■ Problem statement: Write out each record in full and exactly as given. Skip any pictures.

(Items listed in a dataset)
------------------------------------

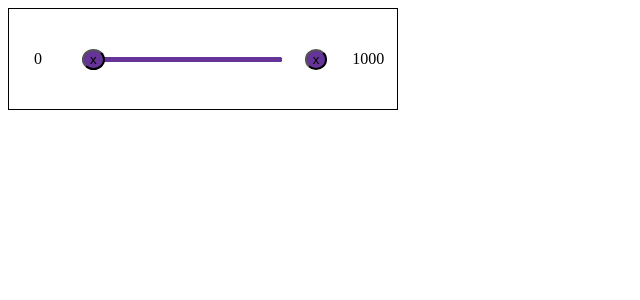
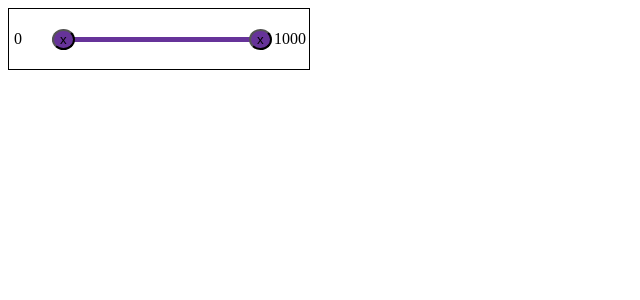
Before and after one commit to roberttorrocc/InputSlider, a React (Vite) app in the folder inputSlider/: page /normalSlider in a window 1280 px wide. Shown: the top 300 px of the page, without its empty margins (0-640 px from the left). Built offline with nearby package versions, Linux system fonts and the light colour scheme.

Commit message:
mejoras de diseño

```diff
--- a/inputSlider/src/index.css
+++ b/inputSlider/src/index.css
@@ -1,19 +1,23 @@
 .bullet {
+  width: auto;
+  height: auto;
   background: rebeccapurple;
   border-radius: 50%;
   cursor: pointer;
+  position: absolute;
 }
 .bullet:hover {
   transform: scale(1.3);
 }
 .divSlider {
-  display: inline-flex;
+  display: flex;
   place-items: center;
-  width: auto;
+  width: 220px;
+  position: relative;
 }
 .numberSlice {
-  padding: 25px;
-  width: 20px;
+  padding: 5px;
+  width: 30px;
 }
 
 .nums {
```
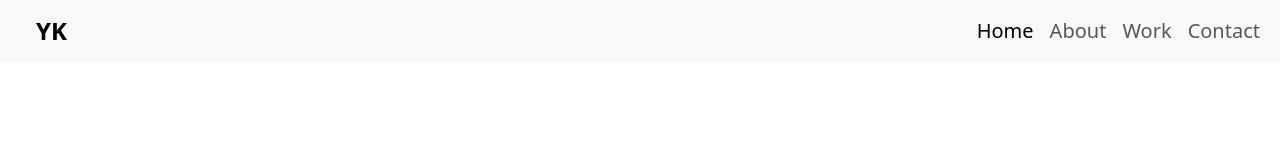
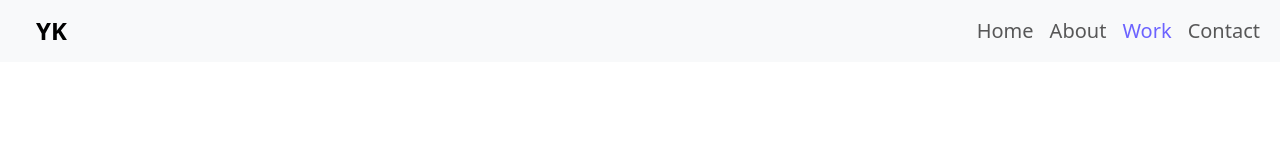
Before and after one commit to yejin-km/Portfolio-project, a plain HTML site: page work.html in a window 1280 px wide. Shown: the top 160 px of the page. Drawn offline with nearby package versions, Linux system fonts and the light colour scheme.

Commit message:
added current active page nav link color

```diff
--- a/src/style.css
+++ b/src/style.css
@@ -53,7 +53,8 @@ figcaption {
   padding: 160px 20px;
 }
 
-.nav-link:hover {
+.nav-link:hover,
+li .active {
   color: var(--primary-color) !important;
   font-weight: 500;
 }
--- a/work.html
+++ b/work.html
@@ -46,7 +46,7 @@
           <ul class="navbar-nav ms-auto">
             <li class="nav-item">
               <a
-                class="nav-link active fs-5"
+                class="nav-link fs-5"
                 aria-current="page"
                 href="index.html"
                 title="link to home page"
@@ -63,7 +63,7 @@
             </li>
             <li class="nav-item">
               <a
-                class="nav-link fs-5"
+                class="nav-link active fs-5"
                 href="work.html"
                 title="link to work page"
                 >Work</a
```
Also changed, not shown: about.html (+2 -2 lines), contact.html (+2 -2 lines).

------------------------------------

■ Response to this exercise:
Before and after one commit to roberttorrocc/InputSlider, a React (Vite) app in the folder inputSlider/: page /normalSlider in a window 1280 px wide. Shown: the top 300 px of the page, without its empty margins (0-640 px from the left). Built offline with nearby package versions, Linux system fonts and the light colour scheme.

Commit message:
mejoras de diseño

```diff
--- a/inputSlider/src/index.css
+++ b/inputSlider/src/index.css
@@ -1,19 +1,23 @@
 .bullet {
+  width: auto;
+  height: auto;
   background: rebeccapurple;
   border-radius: 50%;
   cursor: pointer;
+  position: absolute;
 }
 .bullet:hover {
   transform: scale(1.3);
 }
 .divSlider {
-  display: inline-flex;
+  display: flex;
   place-items: center;
-  width: auto;
+  width: 220px;
+  position: relative;
 }
 .numberSlice {
-  padding: 25px;
-  width: 20px;
+  padding: 5px;
+  width: 30px;
 }
 
 .nums {
```
Before and after one commit to yejin-km/Portfolio-project, a plain HTML site: page work.html in a window 1280 px wide. Shown: the top 160 px of the page. Drawn offline with nearby package versions, Linux system fonts and the light colour scheme.

Commit message:
added current active page nav link color

```diff
--- a/src/style.css
+++ b/src/style.css
@@ -53,7 +53,8 @@ figcaption {
   padding: 160px 20px;
 }
 
-.nav-link:hover {
+.nav-link:hover,
+li .active {
   color: var(--primary-color) !important;
   font-weight: 500;
 }
--- a/work.html
+++ b/work.html
@@ -46,7 +46,7 @@
           <ul class="navbar-nav ms-auto">
             <li class="nav-item">
               <a
-                class="nav-link active fs-5"
+                class="nav-link fs-5"
                 aria-current="page"
                 href="index.html"
                 title="link to home page"
@@ -63,7 +63,7 @@
             </li>
             <li class="nav-item">
               <a
-                class="nav-link fs-5"
+                class="nav-link active fs-5"
                 href="work.html"
                 title="link to work page"
                 >Work</a
```
Also changed, not shown: about.html (+2 -2 lines), contact.html (+2 -2 lines).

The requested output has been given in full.